In May 2018, Yaxley-Lennon live-streamed a video outside Leeds Crown Court that contained information in breach of reporting restrictions. He also approached defendants and told his followers to “harass them”.
On 5 July, the High Court found Yaxley-Lennon to be in contempt of court, because:
His online publication of details about the criminal case involved a breach of a reporting restriction order imposed under s4(2) of the Contempt of Court Act 1981.
The content of what he published online gave rise to a substantial risk that the course of justice in the criminal case would be seriously impeded, thereby amounting to a breach of the rule of contempt law known as “the strict liability rule”.
By aggressively confronting and filming some of the defendants in that case as they arrived at court, he interfered with the course of justice.
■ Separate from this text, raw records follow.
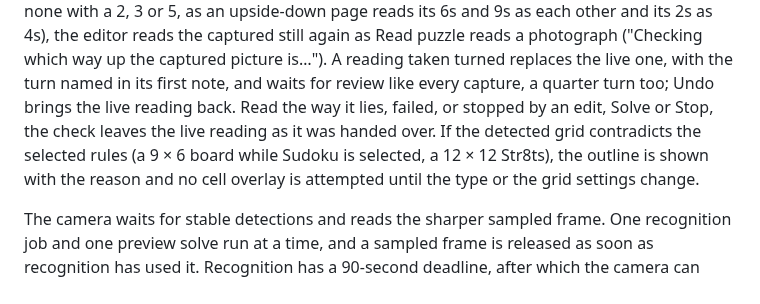
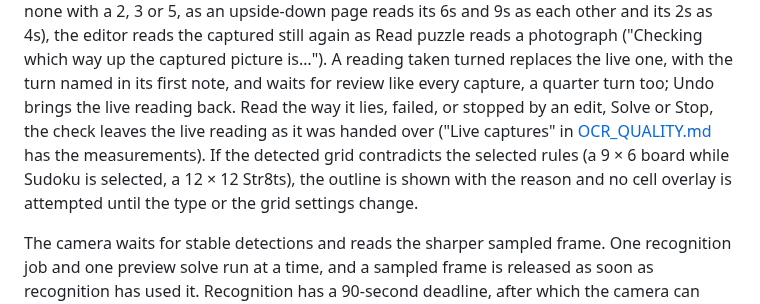
Before and after one commit to senegrom/GridPuzzle, a Markdown page: web/LIVE_CAMERA.md, the part around the change. Rendered like a GitHub page.

Commit message:
Point the live camera's capture check at its measurements
Co-Authored-By: Claude Opus 5.5 (1M context) <noreply@anthropic.com>
Claude-Session: https://claude.ai/code/session_01EqhX78XkrrSfiHzULtaNuY

```diff
--- a/web/LIVE_CAMERA.md
+++ b/web/LIVE_CAMERA.md
@@ -63,10 +63,11 @@ photograph ("Checking which way up the captured picture is…"). A reading taken
 turned replaces the live one, with the turn named in its first note, and waits
 for review like every capture, a quarter turn too; Undo brings the live
 reading back. Read the way it lies, failed, or stopped by an edit, Solve or
-Stop, the check leaves the live reading as it was handed over. If the detected grid contradicts the selected rules (a
-9 × 6 board while Sudoku is selected, a 12 × 12 Str8ts), the outline is shown
-with the reason and no cell overlay is attempted until the type or the grid
-settings change.
+Stop, the check leaves the live reading as it was handed over ("Live
+captures" in [OCR_QUALITY.md](OCR_QUALITY.md) has the measurements). If the
+detected grid contradicts the selected rules (a 9 × 6 board while Sudoku is
+selected, a 12 × 12 Str8ts), the outline is shown with the reason and no cell
+overlay is attempted until the type or the grid settings change.
 
 The camera waits for stable detections and reads the sharper sampled frame.
 One recognition job and one preview solve run at a time, and a sampled frame is
```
The court concluded that his conduct in each of these respects amounted to a serious interference with the administration of justice.
Speaking after the sentencing, the Attorney General said:
Today’s sentencing of Yaxley-Lennon serves to illustrate how seriously the courts will take matters of contempt.
Posting material online that breaches reporting restrictions or risks prejudicing legal proceedings has consequences, and I would urge everyone to think carefully about whether their social media posts could amount to contempt of court.
Note to editors
The Attorney General was granted permission to bring proceedings on the basis of:
- Publishing information that was subject to a restriction prohibiting any reporting of the trial until a later, related trial had concluded
- Publishing a video encouraging his followers to harass the defendants, creating a substantial risk that their rights would be seriously impeded
- Illegally photographing and intimidating defendants as they entered court